(Content revision data)
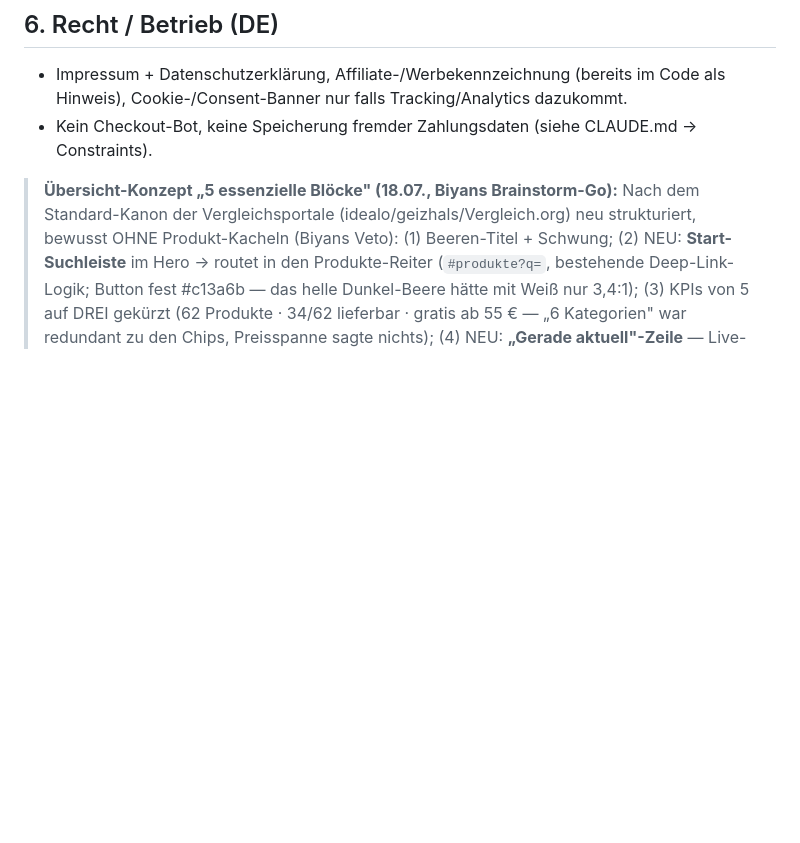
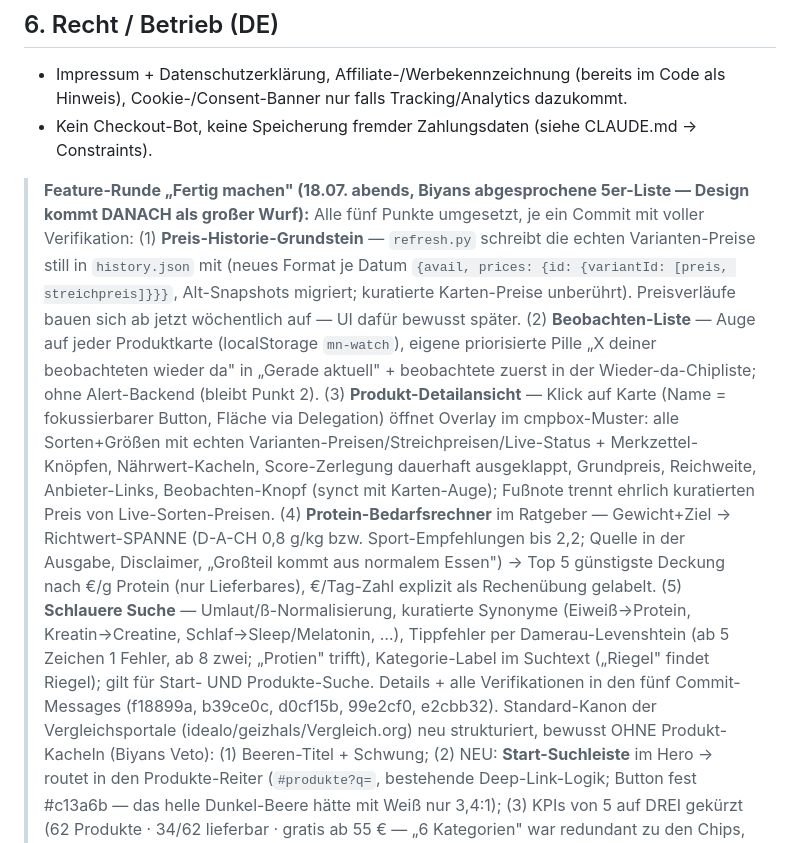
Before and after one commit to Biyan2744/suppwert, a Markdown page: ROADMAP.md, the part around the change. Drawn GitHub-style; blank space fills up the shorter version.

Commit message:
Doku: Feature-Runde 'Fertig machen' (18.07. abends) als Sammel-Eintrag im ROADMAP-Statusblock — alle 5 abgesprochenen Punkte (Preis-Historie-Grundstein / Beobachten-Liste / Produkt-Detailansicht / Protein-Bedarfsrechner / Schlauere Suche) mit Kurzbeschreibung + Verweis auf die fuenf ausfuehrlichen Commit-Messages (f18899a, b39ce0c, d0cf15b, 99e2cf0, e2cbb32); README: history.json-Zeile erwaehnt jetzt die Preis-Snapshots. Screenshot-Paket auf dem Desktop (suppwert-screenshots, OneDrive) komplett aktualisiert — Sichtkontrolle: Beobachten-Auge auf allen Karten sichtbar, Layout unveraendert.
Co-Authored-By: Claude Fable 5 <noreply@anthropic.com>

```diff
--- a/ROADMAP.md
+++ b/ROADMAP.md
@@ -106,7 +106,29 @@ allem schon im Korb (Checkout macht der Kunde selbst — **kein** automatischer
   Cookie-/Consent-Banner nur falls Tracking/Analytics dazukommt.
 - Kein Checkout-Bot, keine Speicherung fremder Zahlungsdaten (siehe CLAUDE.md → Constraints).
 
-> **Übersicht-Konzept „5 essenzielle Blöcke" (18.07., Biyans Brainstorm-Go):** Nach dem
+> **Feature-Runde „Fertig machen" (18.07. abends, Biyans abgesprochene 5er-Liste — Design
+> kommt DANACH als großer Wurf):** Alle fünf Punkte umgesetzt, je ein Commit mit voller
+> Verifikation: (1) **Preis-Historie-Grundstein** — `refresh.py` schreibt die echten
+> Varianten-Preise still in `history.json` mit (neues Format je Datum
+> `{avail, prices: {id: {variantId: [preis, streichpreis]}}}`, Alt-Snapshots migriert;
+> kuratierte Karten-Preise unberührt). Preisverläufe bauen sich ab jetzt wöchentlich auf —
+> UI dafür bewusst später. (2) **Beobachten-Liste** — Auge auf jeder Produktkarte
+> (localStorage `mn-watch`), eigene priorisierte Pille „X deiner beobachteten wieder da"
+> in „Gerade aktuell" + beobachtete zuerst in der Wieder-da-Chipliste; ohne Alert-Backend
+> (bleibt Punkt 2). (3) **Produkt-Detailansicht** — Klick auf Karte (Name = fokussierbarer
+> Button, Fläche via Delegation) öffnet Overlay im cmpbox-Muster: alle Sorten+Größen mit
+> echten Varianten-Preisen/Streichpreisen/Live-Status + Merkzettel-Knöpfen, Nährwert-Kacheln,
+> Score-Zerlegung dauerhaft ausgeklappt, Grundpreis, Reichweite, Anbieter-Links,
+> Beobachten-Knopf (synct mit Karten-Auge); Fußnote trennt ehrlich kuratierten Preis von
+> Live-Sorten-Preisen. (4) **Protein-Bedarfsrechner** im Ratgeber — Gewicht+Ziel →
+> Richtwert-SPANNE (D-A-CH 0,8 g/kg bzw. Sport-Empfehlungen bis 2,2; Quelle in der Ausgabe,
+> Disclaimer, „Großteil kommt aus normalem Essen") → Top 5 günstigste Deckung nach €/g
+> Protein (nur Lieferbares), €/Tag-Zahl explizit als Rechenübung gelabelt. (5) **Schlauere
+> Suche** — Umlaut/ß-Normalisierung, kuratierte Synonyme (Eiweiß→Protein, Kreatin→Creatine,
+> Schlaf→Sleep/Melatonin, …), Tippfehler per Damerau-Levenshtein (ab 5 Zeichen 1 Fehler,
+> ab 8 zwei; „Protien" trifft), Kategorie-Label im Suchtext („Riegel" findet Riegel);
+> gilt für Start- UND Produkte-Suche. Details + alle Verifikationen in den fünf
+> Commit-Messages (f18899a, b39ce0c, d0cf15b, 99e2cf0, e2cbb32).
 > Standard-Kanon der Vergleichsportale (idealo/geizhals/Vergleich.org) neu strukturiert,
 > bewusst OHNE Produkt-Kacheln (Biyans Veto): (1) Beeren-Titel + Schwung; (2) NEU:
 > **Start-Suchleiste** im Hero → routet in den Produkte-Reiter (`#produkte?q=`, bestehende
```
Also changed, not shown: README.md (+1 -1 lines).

- **WHAT YOU SHOULD DO**
Total the lines in the records above that contain the string "Sorten". Write only that total.

- **SOLUTION TO THIS EXERCISE**
2